> **WHAT NEEDS TO BE DONE**: Each line from the one containing "ServerCore --> WorkflowRuntime" through the end of the records below must be repeated exactly, and no other line.

> **SOURCE MATERIAL**:
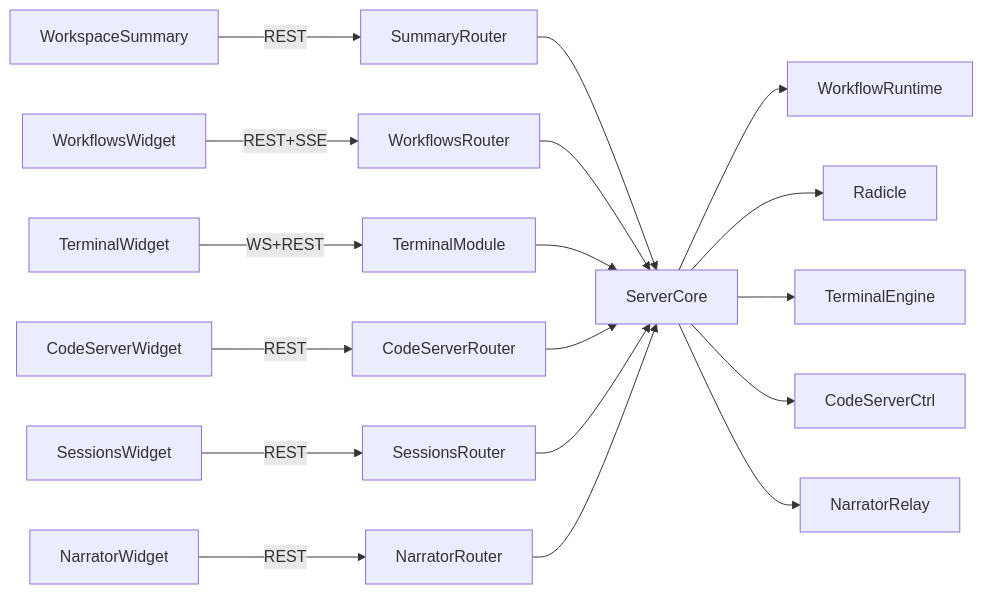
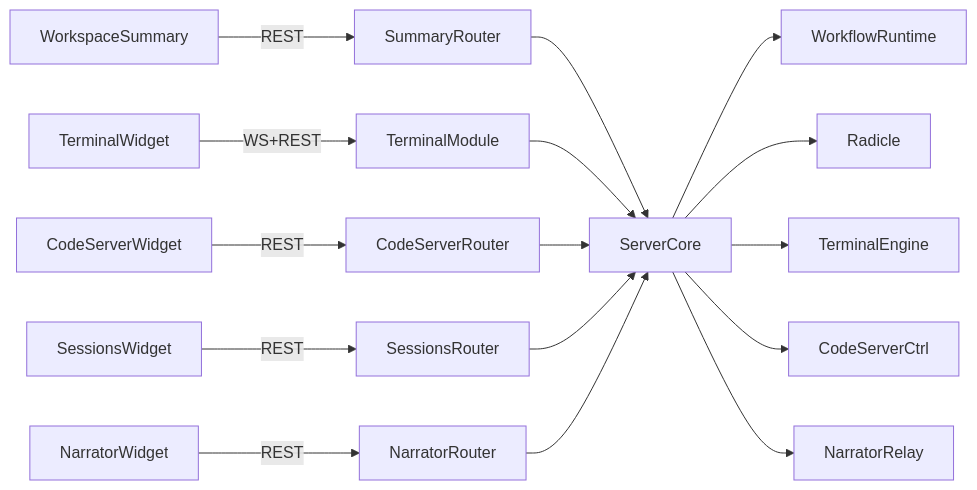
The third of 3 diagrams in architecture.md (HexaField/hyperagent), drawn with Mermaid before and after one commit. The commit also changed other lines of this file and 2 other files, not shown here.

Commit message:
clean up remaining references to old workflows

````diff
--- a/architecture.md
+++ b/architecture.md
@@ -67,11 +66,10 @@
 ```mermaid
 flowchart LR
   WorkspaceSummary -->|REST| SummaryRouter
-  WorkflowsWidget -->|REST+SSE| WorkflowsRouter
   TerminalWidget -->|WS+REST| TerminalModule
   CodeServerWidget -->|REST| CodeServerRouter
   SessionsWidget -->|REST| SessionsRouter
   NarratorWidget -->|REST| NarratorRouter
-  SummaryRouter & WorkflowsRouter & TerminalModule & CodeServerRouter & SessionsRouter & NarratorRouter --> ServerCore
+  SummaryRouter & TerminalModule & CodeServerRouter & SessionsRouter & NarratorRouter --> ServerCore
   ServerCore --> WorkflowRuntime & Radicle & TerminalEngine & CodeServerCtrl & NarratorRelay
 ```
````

> **ANSWER FOR THE TASK**:
   ServerCore --> WorkflowRuntime & Radicle & TerminalEngine & CodeServerCtrl & NarratorRelay
 ```
````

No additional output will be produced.